- [Work order] Would you restate the listing word for word, with the images omitted?
╔══
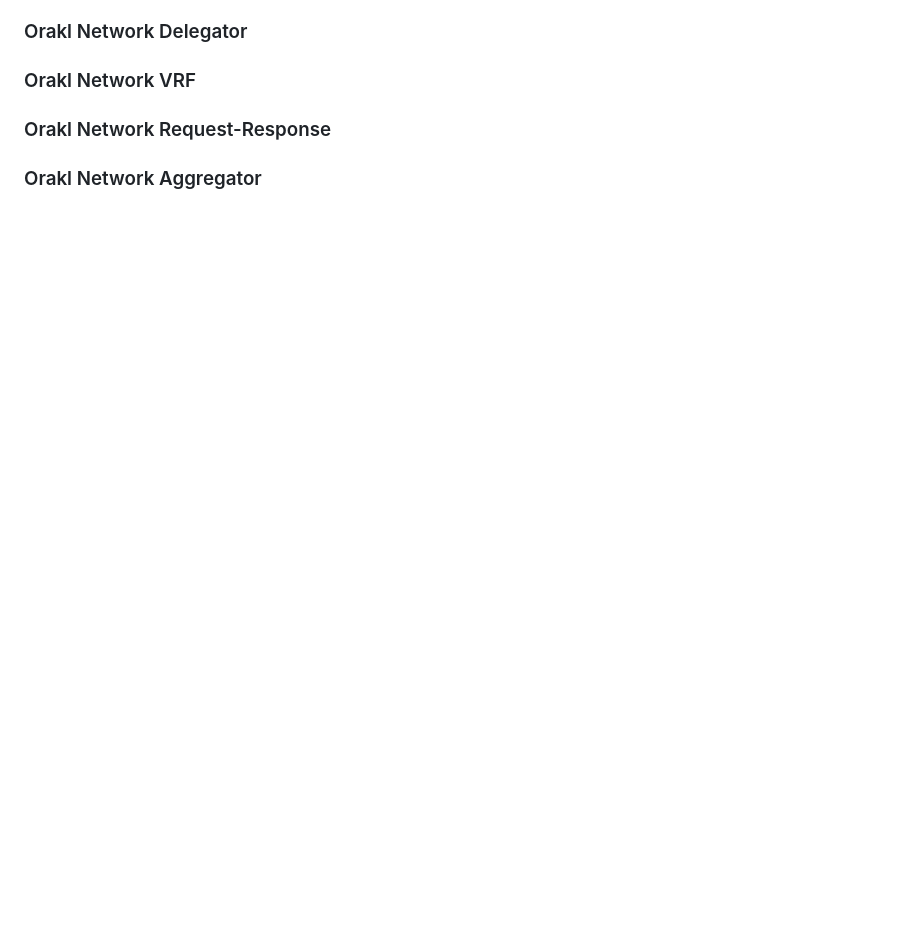
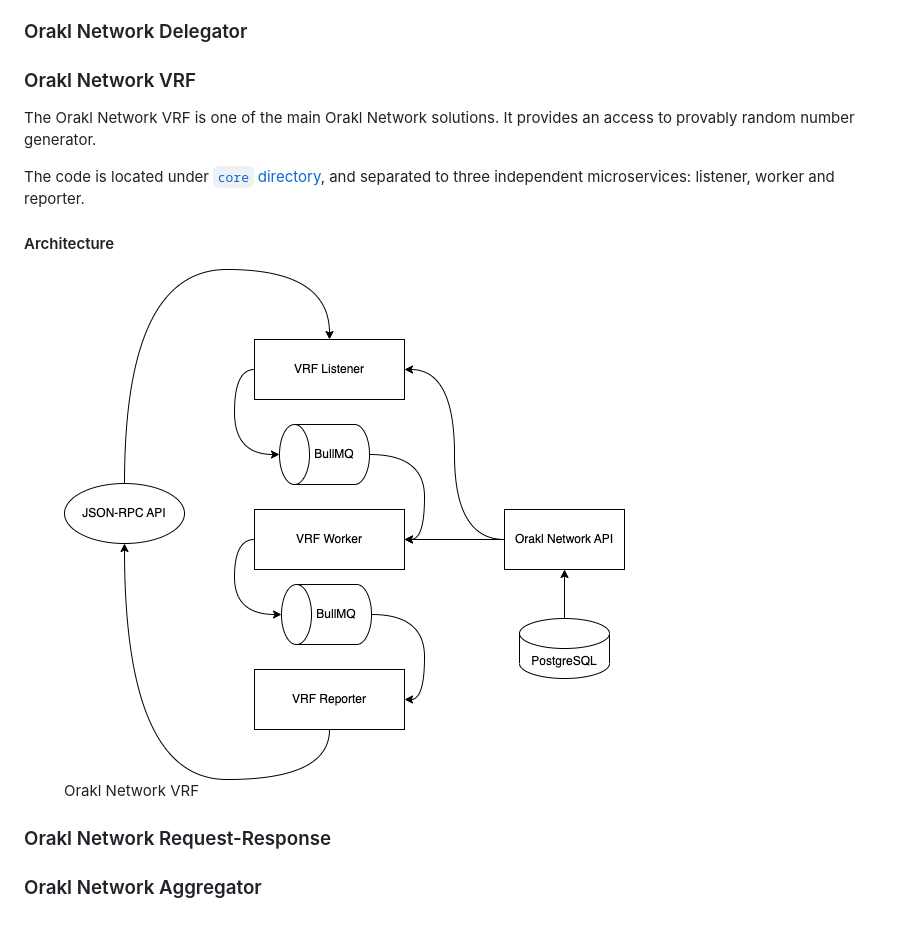
Before and after one commit to Bisonai/orakl-docs, a Markdown page: node-operators-guide/introduction.md, the part around the change. GitHub-like rendering; pictures changed too: .gitbook/assets/orakl-network-vrf.png (added); blank space fills up the shorter version.

Commit message:
GITBOOK-12: No subject

```diff
--- a/node-operators-guide/introduction.md
+++ b/node-operators-guide/introduction.md
@@ -196,6 +196,14 @@ orakl-cli fetcher start \
 
 ### Orakl Network VRF
 
+The Orakl Network VRF is one of the main Orakl Network solutions. It provides an access to provably random number generator.
+
+The code is located under [`core` directory](https://github.com/Bisonai/orakl/tree/master/core), and separated to three independent microservices: listener, worker and reporter.
+
+#### Architecture
+
+<figure><img src="../.gitbook/assets/orakl-network-vrf.png" alt=""><figcaption><p>Orakl Network VRF</p></figcaption></figure>
+
 ### Orakl Network Request-Response
 
 ### Orakl Network Aggregator
```
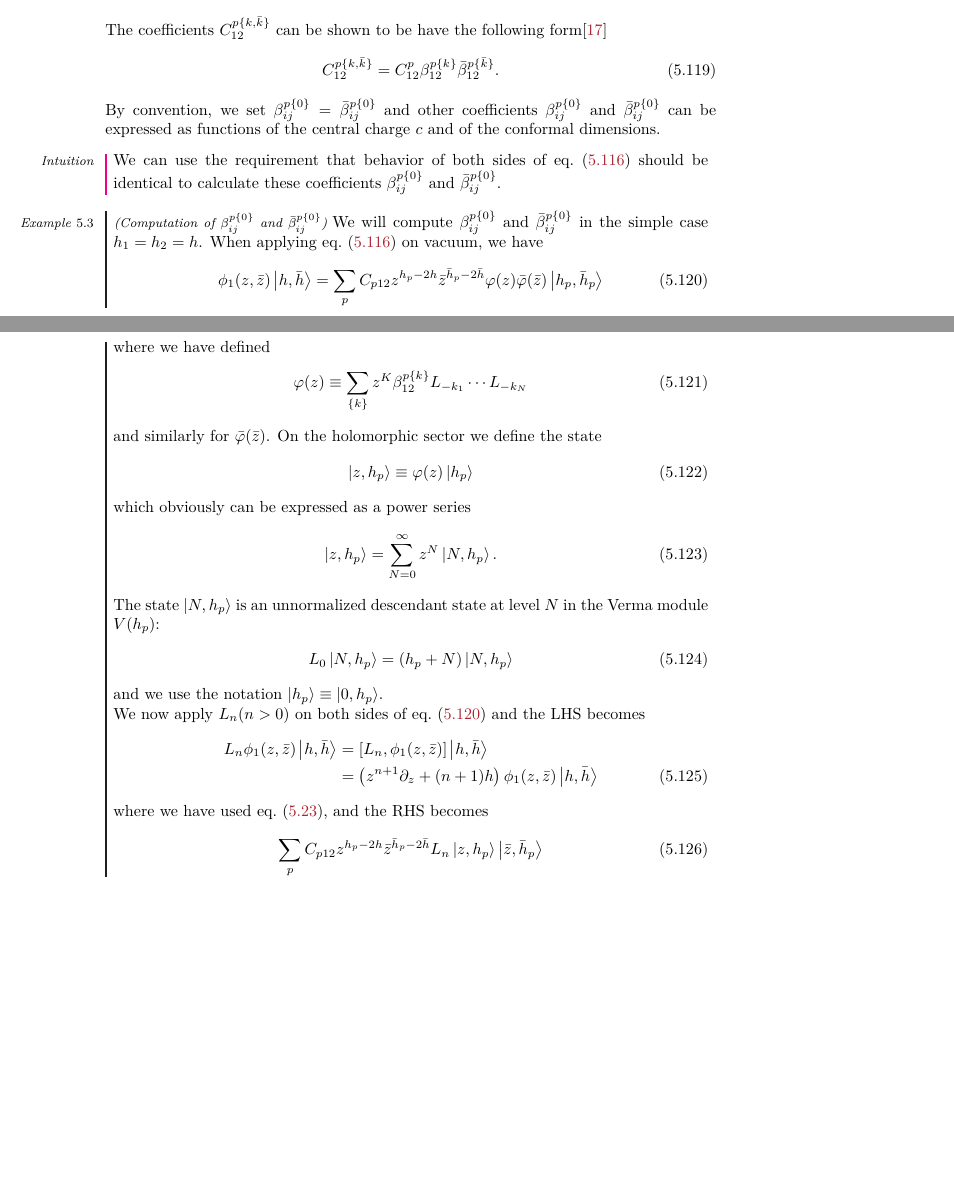
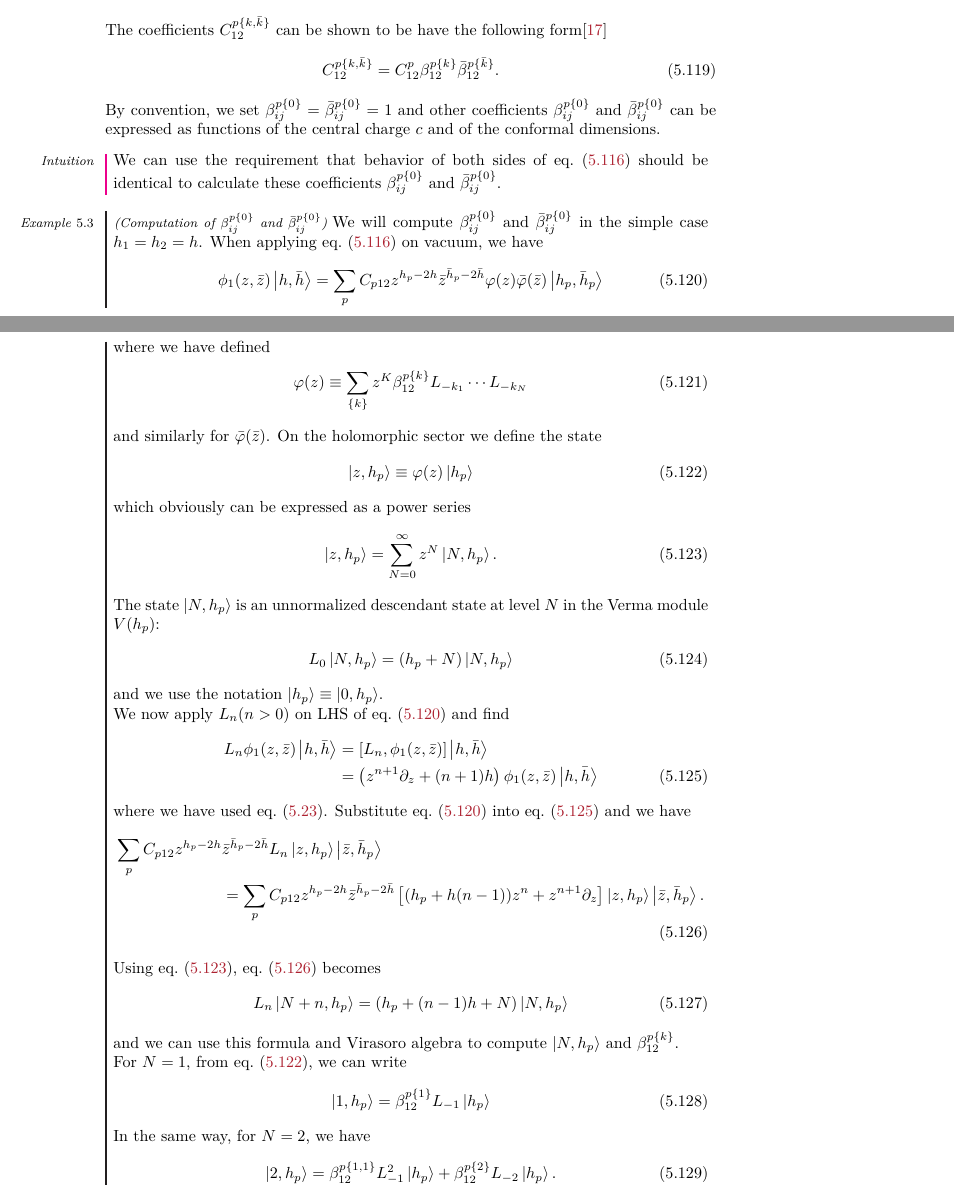
Before and after one commit to Zhou-Shangjie/Conformal-Field-Theory, a LaTeX document (Conformal-Field-Theory.tex): two parts of pages 58 and 59 of 65 before the commit and two parts of pages 58 and 59 of 66 after it, joined at a grey line, cut so that both start at the same text, the shorter picture padded with empty space. Compiled offline with pdfLaTeX.

Commit message:
added operator algebra

```diff
--- a/Conformal-Field-Theory.tex
+++ b/Conformal-Field-Theory.tex
@@ -2501,7 +2501,7 @@ The coefficients $C^{p\{k,\bar{k}\}}_{12}$ can be shown to be have the following
 \begin{align}
     C^{p\{k,\bar{k}\}}_{12}=C^p_{12}\beta^{p\{k\}}_{12}\bar{\beta}^{p\{\bar{k}\}}_{12}.
 \end{align}
-By convention, we set $\beta^{p\{0\}}_{ij}=\bar{\beta}^{p\{0\}}_{ij}$ and other coefficients $\beta^{p\{0\}}_{ij}$ and $\bar{\beta}^{p\{0\}}_{ij}$ can be expressed as functions of the central charge $c$ and of the conformal dimensions.
+By convention, we set $\beta^{p\{0\}}_{ij}=\bar{\beta}^{p\{0\}}_{ij}=1$ and other coefficients $\beta^{p\{0\}}_{ij}$ and $\bar{\beta}^{p\{0\}}_{ij}$ can be expressed as functions of the central charge $c$ and of the conformal dimensions.
 
 \begin{intu}
     We can use the requirement that behavior of both sides of \cref{eq:operator_formalism:operator_algebra_ansatz} should be identical to calculate these coefficients $\beta^{p\{0\}}_{ij}$ and $\bar{\beta}^{p\{0\}}_{ij}$.
@@ -2531,14 +2531,31 @@ By convention, we set $\beta^{p\{0\}}_{ij}=\bar{\beta}^{p\{0\}}_{ij}$ and other
     \end{align}
     and we use the notation $\ket{h_p}\equiv\ket{0,h_p}$.
 
-    We now apply $L_n (n>0)$ on both sides of \cref{eq:operator_formalism:operator_algebra:ex_1} and the LHS becomes
-    \begin{align}
-        L_n\phi_1(z,\bar{z})\ket{h,\bar{h}}&=\comm{L_n}{\phi_1(z,\bar{z})}\ket{h,\bar{h}}\notag\\
-                                           &=\left(z^{n+1}\partial_z+(n+1)h\right)\phi_1(z,\bar{z})\ket{h,\bar{h}}
-    \end{align}
-    where we have used \cref{eq:operator_formalism:hilbert:holo_comm}, and the RHS becomes
-    \begin{align}
-        \sum_p C_{p12}z^{h_p-2h}\bar{z}^{\bar{h}_p-2\bar{h}}L_n\ket{z,h_p}\ket{\bar{z},\bar{h}_p}
+    We now apply $L_n (n>0)$ on LHS of \cref{eq:operator_formalism:operator_algebra:ex_1} and find
+    \begin{align}
+        L_n\phi_1(z,\bar{z})\ket{h,\bar{h}} & =\comm{L_n}{\phi_1(z,\bar{z})}\ket{h,\bar{h}}\notag                                                                       \\
+                                            & =\left(z^{n+1}\partial_z+(n+1)h\right)\phi_1(z,\bar{z})\ket{h,\bar{h}}\label{eq:operator_formalism:operator_algebra:ex_2}
+    \end{align}
+    where we have used \cref{eq:operator_formalism:hilbert:holo_comm}.
+    Substitute \cref{eq:operator_formalism:operator_algebra:ex_1} into \cref{eq:operator_formalism:operator_algebra:ex_2} and we have
+    \begin{align}
+        \sum_p C_{p12}z^{h_p-2h} & \bar{z}^{\bar{h}_p-2\bar{h}}L_n\ket{z,h_p}\ket{\bar{z},\bar{h}_p}\notag                                                                \\
+                                 & =\sum_p C_{p12}z^{h_p-2h}\bar{z}^{\bar{h}_p-2\bar{h}}\left[(h_p+h(n-1))z^n+z^{n+1}\partial_z\right]\ket{z,h_p}\ket{\bar{z},\bar{h}_p}.\label{eq:operator_formalism:operator_algebra:ex_4}
+    \end{align}
+    Using \cref{eq:operator_formalism:operator_algebra:ex_3}, \cref{eq:operator_formalism:operator_algebra:ex_4} becomes
+    \begin{align}
+        L_n\ket{N+n,h_p}=\left(h_p+(n-1)h+N\right)\ket{N,h_p}
+    \end{align}
+    and we can use this formula and Virasoro algebra to compute $\ket{N,h_p}$ and $\beta^{p\{k\}}_{12}$.
+
+    For $N=1$, from \cref{eq:operator_formalism:operator_algebra:ex_5}, we can write
+    \begin{align}
+        \ket{1,h_p}=\beta^{p\{1\}}_{12}L_{-1}\ket{h_p}
+    \end{align}
+
+    In the same way, for $N=2$, we have
+    \begin{align}
+        \ket{2,h_p}=\beta^{p\{1,1\}}_{12} L^2_{-1}\ket{h_p}+\beta^{p\{2\}}_{12}L_{-2}\ket{h_p}.
     \end{align}
 \end{example}
 \subsubsection{Conformal Blocks}
```
Also changed, not shown: Conformal-Field-Theory.tex (10 more changed lines).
╚══
- [Your solution]
Before and after one commit to Bisonai/orakl-docs, a Markdown page: node-operators-guide/introduction.md, the part around the change. GitHub-like rendering; pictures changed too: .gitbook/assets/orakl-network-vrf.png (added); blank space fills up the shorter version.

Commit message:
GITBOOK-12: No subject

```diff
--- a/node-operators-guide/introduction.md
+++ b/node-operators-guide/introduction.md
@@ -196,6 +196,14 @@ orakl-cli fetcher start \
 
 ### Orakl Network VRF
 
+The Orakl Network VRF is one of the main Orakl Network solutions. It provides an access to provably random number generator.
+
+The code is located under [`core` directory](https://github.com/Bisonai/orakl/tree/master/core), and separated to three independent microservices: listener, worker and reporter.
+
+#### Architecture
+
+<figure><img src="../.gitbook/assets/orakl-network-vrf.png" alt=""><figcaption><p>Orakl Network VRF</p></figcaption></figure>
+
 ### Orakl Network Request-Response
 
 ### Orakl Network Aggregator
```
Before and after one commit to Zhou-Shangjie/Conformal-Field-Theory, a LaTeX document (Conformal-Field-Theory.tex): two parts of pages 58 and 59 of 65 before the commit and two parts of pages 58 and 59 of 66 after it, joined at a grey line, cut so that both start at the same text, the shorter picture padded with empty space. Compiled offline with pdfLaTeX.

Commit message:
added operator algebra

```diff
--- a/Conformal-Field-Theory.tex
+++ b/Conformal-Field-Theory.tex
@@ -2501,7 +2501,7 @@ The coefficients $C^{p\{k,\bar{k}\}}_{12}$ can be shown to be have the following
 \begin{align}
     C^{p\{k,\bar{k}\}}_{12}=C^p_{12}\beta^{p\{k\}}_{12}\bar{\beta}^{p\{\bar{k}\}}_{12}.
 \end{align}
-By convention, we set $\beta^{p\{0\}}_{ij}=\bar{\beta}^{p\{0\}}_{ij}$ and other coefficients $\beta^{p\{0\}}_{ij}$ and $\bar{\beta}^{p\{0\}}_{ij}$ can be expressed as functions of the central charge $c$ and of the conformal dimensions.
+By convention, we set $\beta^{p\{0\}}_{ij}=\bar{\beta}^{p\{0\}}_{ij}=1$ and other coefficients $\beta^{p\{0\}}_{ij}$ and $\bar{\beta}^{p\{0\}}_{ij}$ can be expressed as functions of the central charge $c$ and of the conformal dimensions.
 
 \begin{intu}
     We can use the requirement that behavior of both sides of \cref{eq:operator_formalism:operator_algebra_ansatz} should be identical to calculate these coefficients $\beta^{p\{0\}}_{ij}$ and $\bar{\beta}^{p\{0\}}_{ij}$.
@@ -2531,14 +2531,31 @@ By convention, we set $\beta^{p\{0\}}_{ij}=\bar{\beta}^{p\{0\}}_{ij}$ and other
     \end{align}
     and we use the notation $\ket{h_p}\equiv\ket{0,h_p}$.
 
-    We now apply $L_n (n>0)$ on both sides of \cref{eq:operator_formalism:operator_algebra:ex_1} and the LHS becomes
-    \begin{align}
-        L_n\phi_1(z,\bar{z})\ket{h,\bar{h}}&=\comm{L_n}{\phi_1(z,\bar{z})}\ket{h,\bar{h}}\notag\\
-                                           &=\left(z^{n+1}\partial_z+(n+1)h\right)\phi_1(z,\bar{z})\ket{h,\bar{h}}
-    \end{align}
-    where we have used \cref{eq:operator_formalism:hilbert:holo_comm}, and the RHS becomes
-    \begin{align}
-        \sum_p C_{p12}z^{h_p-2h}\bar{z}^{\bar{h}_p-2\bar{h}}L_n\ket{z,h_p}\ket{\bar{z},\bar{h}_p}
+    We now apply $L_n (n>0)$ on LHS of \cref{eq:operator_formalism:operator_algebra:ex_1} and find
+    \begin{align}
+        L_n\phi_1(z,\bar{z})\ket{h,\bar{h}} & =\comm{L_n}{\phi_1(z,\bar{z})}\ket{h,\bar{h}}\notag                                                                       \\
+                                            & =\left(z^{n+1}\partial_z+(n+1)h\right)\phi_1(z,\bar{z})\ket{h,\bar{h}}\label{eq:operator_formalism:operator_algebra:ex_2}
+    \end{align}
+    where we have used \cref{eq:operator_formalism:hilbert:holo_comm}.
+    Substitute \cref{eq:operator_formalism:operator_algebra:ex_1} into \cref{eq:operator_formalism:operator_algebra:ex_2} and we have
+    \begin{align}
+        \sum_p C_{p12}z^{h_p-2h} & \bar{z}^{\bar{h}_p-2\bar{h}}L_n\ket{z,h_p}\ket{\bar{z},\bar{h}_p}\notag                                                                \\
+                                 & =\sum_p C_{p12}z^{h_p-2h}\bar{z}^{\bar{h}_p-2\bar{h}}\left[(h_p+h(n-1))z^n+z^{n+1}\partial_z\right]\ket{z,h_p}\ket{\bar{z},\bar{h}_p}.\label{eq:operator_formalism:operator_algebra:ex_4}
+    \end{align}
+    Using \cref{eq:operator_formalism:operator_algebra:ex_3}, \cref{eq:operator_formalism:operator_algebra:ex_4} becomes
+    \begin{align}
+        L_n\ket{N+n,h_p}=\left(h_p+(n-1)h+N\right)\ket{N,h_p}
+    \end{align}
+    and we can use this formula and Virasoro algebra to compute $\ket{N,h_p}$ and $\beta^{p\{k\}}_{12}$.
+
+    For $N=1$, from \cref{eq:operator_formalism:operator_algebra:ex_5}, we can write
+    \begin{align}
+        \ket{1,h_p}=\beta^{p\{1\}}_{12}L_{-1}\ket{h_p}
+    \end{align}
+
+    In the same way, for $N=2$, we have
+    \begin{align}
+        \ket{2,h_p}=\beta^{p\{1,1\}}_{12} L^2_{-1}\ket{h_p}+\beta^{p\{2\}}_{12}L_{-2}\ket{h_p}.
     \end{align}
 \end{example}
 \subsubsection{Conformal Blocks}
```
Also changed, not shown: Conformal-Field-Theory.tex (10 more changed lines).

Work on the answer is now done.